When playing a deck in a tournament for any format, you need to ask yourself, “Is the juice worth the squeeze?” I won’t be at SCG Richmond this upcoming weekend, but if I were, I likely wouldn’t play Lantern Control again. The deck is quite good, but it is also very difficult to play 100% correctly, and with a deck like Lantern, you need to be playing correctly 100% of the time.

With decks like Eldrazi Tron and Scapeshift running around, Lantern isn’t in great position. Also, Modern is such a diverse format that every tournament you play is going to be vastly different from the next. Although Lantern has a lot of its bases covered, it’s hard for any control deck to overcome such diversity of matchups.

So what would I play in SCG Richmond if I were going? It’s difficult to say. There is always old reliable in Death’s Shadow. I’m kind of curious why Grixis is the go-to Death’s Shadow color combination. I fully understand that Kolaghan’s Command is a very powerful Magic card, but so are Abrupt Decay and Tarmogoyf… and I am a Sultai player at heart. Perhaps something like this:

This deck does suffer from not having Terminate to kill an opposing Tasigur, the Golden Fang or Gurmag Angler, so it may be better to just play Grixis. Also, Temur Battle Rage is a pretty good card that allows you to combo kill other combo opponents more quickly.

One last deck I would like to talk about is a Modern deck that is very near and dear to my heart. Don’t worry, people; I haven’t forgotten my roots.

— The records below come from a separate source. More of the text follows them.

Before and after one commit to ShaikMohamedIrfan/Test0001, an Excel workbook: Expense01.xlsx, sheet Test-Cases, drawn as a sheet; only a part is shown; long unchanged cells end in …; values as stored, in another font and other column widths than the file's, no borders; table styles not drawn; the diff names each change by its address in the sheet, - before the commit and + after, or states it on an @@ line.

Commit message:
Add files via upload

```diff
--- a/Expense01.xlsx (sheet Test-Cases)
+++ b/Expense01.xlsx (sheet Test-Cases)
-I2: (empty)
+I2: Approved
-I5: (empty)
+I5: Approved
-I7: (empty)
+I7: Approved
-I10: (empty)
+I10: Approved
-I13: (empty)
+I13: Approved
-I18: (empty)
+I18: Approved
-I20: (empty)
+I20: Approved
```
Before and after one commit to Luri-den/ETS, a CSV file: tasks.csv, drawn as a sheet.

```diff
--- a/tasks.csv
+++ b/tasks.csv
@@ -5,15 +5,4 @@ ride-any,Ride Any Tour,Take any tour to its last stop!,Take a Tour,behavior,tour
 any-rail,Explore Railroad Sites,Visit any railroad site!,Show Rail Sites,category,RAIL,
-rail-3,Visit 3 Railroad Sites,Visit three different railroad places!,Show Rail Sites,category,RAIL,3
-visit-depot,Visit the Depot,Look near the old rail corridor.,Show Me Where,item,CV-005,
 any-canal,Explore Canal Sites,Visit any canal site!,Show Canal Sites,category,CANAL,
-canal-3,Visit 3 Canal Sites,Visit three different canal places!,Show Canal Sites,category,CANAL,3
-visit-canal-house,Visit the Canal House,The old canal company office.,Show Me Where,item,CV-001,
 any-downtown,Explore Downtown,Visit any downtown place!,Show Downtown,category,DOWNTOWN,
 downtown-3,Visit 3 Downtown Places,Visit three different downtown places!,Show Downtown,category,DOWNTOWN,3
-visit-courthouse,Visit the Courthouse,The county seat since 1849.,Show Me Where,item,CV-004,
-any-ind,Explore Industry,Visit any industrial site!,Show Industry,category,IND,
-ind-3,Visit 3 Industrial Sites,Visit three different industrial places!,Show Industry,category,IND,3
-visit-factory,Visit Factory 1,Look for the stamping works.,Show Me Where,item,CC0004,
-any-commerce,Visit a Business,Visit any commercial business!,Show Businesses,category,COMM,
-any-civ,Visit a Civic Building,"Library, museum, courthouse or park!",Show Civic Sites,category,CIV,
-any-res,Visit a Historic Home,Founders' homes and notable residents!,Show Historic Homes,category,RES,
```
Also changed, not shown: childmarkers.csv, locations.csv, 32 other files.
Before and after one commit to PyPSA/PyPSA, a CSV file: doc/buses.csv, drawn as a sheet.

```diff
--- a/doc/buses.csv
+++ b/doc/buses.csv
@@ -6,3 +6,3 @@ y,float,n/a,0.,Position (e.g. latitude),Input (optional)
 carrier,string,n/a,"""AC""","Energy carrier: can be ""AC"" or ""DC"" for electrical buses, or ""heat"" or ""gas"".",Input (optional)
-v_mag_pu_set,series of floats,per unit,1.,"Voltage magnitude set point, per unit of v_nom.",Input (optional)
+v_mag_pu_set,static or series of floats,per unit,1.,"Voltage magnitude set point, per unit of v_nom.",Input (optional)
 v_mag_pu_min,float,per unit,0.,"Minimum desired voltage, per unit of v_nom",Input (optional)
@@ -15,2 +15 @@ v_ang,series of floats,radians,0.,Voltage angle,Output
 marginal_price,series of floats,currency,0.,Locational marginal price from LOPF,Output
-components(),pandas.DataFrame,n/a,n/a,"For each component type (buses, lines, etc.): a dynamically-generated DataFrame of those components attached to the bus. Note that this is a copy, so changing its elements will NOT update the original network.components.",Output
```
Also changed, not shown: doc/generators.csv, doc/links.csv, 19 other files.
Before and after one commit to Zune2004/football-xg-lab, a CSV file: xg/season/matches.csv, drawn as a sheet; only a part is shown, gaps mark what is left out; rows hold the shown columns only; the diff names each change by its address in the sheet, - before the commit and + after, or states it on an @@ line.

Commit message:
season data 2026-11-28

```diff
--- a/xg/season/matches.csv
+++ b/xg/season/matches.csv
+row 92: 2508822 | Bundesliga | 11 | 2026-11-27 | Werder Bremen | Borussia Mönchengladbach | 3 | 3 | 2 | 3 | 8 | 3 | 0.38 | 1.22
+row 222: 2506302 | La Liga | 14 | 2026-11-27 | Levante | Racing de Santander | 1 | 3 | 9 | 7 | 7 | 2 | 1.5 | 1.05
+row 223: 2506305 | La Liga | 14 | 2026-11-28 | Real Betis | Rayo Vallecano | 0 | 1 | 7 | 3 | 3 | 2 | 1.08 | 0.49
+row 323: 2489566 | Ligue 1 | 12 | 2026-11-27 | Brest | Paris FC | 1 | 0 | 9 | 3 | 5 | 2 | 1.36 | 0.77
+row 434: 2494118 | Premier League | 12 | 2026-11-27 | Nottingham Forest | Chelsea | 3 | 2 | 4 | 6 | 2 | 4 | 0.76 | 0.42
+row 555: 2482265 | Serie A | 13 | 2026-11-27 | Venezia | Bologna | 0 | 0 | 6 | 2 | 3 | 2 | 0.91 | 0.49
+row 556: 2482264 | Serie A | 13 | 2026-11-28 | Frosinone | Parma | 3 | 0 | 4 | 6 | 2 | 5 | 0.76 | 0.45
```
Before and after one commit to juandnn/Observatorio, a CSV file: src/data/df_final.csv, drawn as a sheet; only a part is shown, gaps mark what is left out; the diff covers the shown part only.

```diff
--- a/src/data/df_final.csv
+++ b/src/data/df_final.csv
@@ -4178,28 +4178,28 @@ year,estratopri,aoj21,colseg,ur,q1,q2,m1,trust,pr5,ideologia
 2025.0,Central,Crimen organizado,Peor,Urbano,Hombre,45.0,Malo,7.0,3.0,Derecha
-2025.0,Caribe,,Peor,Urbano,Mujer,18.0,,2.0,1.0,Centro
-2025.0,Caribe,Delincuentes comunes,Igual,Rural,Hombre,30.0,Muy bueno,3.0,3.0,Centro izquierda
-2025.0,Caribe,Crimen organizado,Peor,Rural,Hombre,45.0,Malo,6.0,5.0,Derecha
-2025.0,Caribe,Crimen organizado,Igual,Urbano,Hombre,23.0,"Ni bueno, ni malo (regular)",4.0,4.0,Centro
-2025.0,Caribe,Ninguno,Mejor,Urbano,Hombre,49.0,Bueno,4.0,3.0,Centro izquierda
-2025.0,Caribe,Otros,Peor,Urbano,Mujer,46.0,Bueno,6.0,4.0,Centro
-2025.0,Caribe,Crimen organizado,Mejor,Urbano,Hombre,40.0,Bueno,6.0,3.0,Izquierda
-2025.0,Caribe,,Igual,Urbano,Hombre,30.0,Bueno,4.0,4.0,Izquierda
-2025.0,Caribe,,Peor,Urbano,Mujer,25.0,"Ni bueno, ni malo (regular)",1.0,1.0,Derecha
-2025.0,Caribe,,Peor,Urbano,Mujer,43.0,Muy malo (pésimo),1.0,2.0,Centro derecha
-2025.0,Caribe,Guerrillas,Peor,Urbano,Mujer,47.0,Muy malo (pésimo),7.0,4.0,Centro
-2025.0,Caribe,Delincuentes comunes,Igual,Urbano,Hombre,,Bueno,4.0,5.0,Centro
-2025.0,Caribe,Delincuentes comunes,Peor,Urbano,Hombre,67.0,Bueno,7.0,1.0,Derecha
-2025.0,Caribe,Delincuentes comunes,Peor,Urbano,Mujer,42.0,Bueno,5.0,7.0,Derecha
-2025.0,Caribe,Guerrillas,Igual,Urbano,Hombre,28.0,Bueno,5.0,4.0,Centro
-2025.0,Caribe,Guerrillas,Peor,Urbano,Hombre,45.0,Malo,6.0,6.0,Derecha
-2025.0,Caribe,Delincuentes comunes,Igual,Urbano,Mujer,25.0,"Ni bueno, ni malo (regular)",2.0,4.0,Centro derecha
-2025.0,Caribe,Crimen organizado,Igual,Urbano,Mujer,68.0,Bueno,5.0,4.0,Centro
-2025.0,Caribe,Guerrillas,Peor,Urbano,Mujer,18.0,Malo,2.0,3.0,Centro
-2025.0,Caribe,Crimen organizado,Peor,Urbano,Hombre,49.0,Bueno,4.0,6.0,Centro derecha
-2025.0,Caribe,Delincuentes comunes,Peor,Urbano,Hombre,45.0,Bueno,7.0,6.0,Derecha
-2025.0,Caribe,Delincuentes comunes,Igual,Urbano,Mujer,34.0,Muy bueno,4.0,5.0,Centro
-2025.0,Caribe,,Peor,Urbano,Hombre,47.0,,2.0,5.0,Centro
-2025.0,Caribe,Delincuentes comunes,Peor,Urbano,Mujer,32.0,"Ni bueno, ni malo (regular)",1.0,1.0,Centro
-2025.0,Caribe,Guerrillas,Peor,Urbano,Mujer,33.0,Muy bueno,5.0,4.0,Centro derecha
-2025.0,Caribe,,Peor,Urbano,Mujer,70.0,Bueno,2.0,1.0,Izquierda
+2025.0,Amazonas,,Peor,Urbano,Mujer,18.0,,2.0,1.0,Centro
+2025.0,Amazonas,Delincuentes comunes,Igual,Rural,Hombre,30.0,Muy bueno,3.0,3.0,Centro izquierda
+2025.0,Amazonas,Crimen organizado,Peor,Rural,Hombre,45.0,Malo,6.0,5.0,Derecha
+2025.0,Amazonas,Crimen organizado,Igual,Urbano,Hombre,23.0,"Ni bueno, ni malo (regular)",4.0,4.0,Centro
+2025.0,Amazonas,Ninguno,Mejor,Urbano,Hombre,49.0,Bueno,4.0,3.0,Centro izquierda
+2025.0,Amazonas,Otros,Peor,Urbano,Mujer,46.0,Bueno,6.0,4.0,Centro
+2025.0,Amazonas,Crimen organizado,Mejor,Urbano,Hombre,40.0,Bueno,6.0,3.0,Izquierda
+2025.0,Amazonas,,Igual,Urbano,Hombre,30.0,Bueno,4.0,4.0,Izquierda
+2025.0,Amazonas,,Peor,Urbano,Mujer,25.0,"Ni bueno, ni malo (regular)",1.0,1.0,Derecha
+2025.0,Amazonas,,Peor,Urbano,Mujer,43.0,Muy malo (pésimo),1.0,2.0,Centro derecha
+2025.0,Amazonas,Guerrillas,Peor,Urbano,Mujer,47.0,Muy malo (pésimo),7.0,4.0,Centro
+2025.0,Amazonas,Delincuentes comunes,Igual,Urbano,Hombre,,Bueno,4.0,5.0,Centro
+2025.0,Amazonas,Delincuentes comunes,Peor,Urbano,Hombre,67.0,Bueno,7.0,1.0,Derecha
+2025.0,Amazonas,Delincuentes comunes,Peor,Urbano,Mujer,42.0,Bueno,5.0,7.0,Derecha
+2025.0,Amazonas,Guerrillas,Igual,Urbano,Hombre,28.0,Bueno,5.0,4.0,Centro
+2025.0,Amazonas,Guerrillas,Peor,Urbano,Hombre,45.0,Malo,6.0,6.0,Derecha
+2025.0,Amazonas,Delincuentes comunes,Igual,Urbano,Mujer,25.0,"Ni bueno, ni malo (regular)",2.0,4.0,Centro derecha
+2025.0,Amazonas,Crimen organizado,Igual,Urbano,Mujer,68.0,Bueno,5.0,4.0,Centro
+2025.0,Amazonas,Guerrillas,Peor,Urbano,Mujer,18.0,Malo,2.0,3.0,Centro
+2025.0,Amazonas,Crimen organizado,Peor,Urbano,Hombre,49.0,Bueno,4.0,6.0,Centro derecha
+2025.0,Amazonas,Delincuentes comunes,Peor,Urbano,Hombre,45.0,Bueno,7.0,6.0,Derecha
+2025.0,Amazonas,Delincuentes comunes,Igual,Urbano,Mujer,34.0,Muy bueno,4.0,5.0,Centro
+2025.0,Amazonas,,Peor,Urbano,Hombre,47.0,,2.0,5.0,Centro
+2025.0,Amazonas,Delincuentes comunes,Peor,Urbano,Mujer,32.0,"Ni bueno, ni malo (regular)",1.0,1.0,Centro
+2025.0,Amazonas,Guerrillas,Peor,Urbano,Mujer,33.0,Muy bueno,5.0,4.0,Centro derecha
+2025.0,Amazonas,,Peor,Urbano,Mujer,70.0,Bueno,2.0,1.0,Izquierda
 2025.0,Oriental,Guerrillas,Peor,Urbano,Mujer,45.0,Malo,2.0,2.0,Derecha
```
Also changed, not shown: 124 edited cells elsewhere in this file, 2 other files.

If you think I’m not trying to make Jeskai Control with Nahiri, the Harbinger happen, then you’re crazy!

This is where I am currently:

Other viable sideboard cards include Geist of Saint Traft and Stony Silence.

With Death’s Shadow and Eldrazi Tron running rampant, I need to get a ton of reps in with this deck before I can fully support it. This is mostly theorycrafting and I’ve only played a few games with it so far. Remand seems like it’s currently in a pretty bad spot in Modern, but perhaps it’s still doable. I’ve opted to leave it out, but I’m sure I will try it again and see where I am.

I still like Nahiri, as it seems about as hard to answer on an empty battlefield as it was a year ago before I left for Wizards. I like Spreading Seas quite a bit in the current metagame; perhaps a control deck that plays it and the Saheeli Rai / Felidar Guardian combo is another interesting route.

Being back playing Magic this weekend was an absolute blast, and even though I didn’t do well, I had a lot of fun hanging out and seeing friends I haven’t seen in a while. I’m looking forward to Grand Prix Denver, Indianapolis, and Washington, D.C. If you happen to see me at any of those events, feel free to say hi!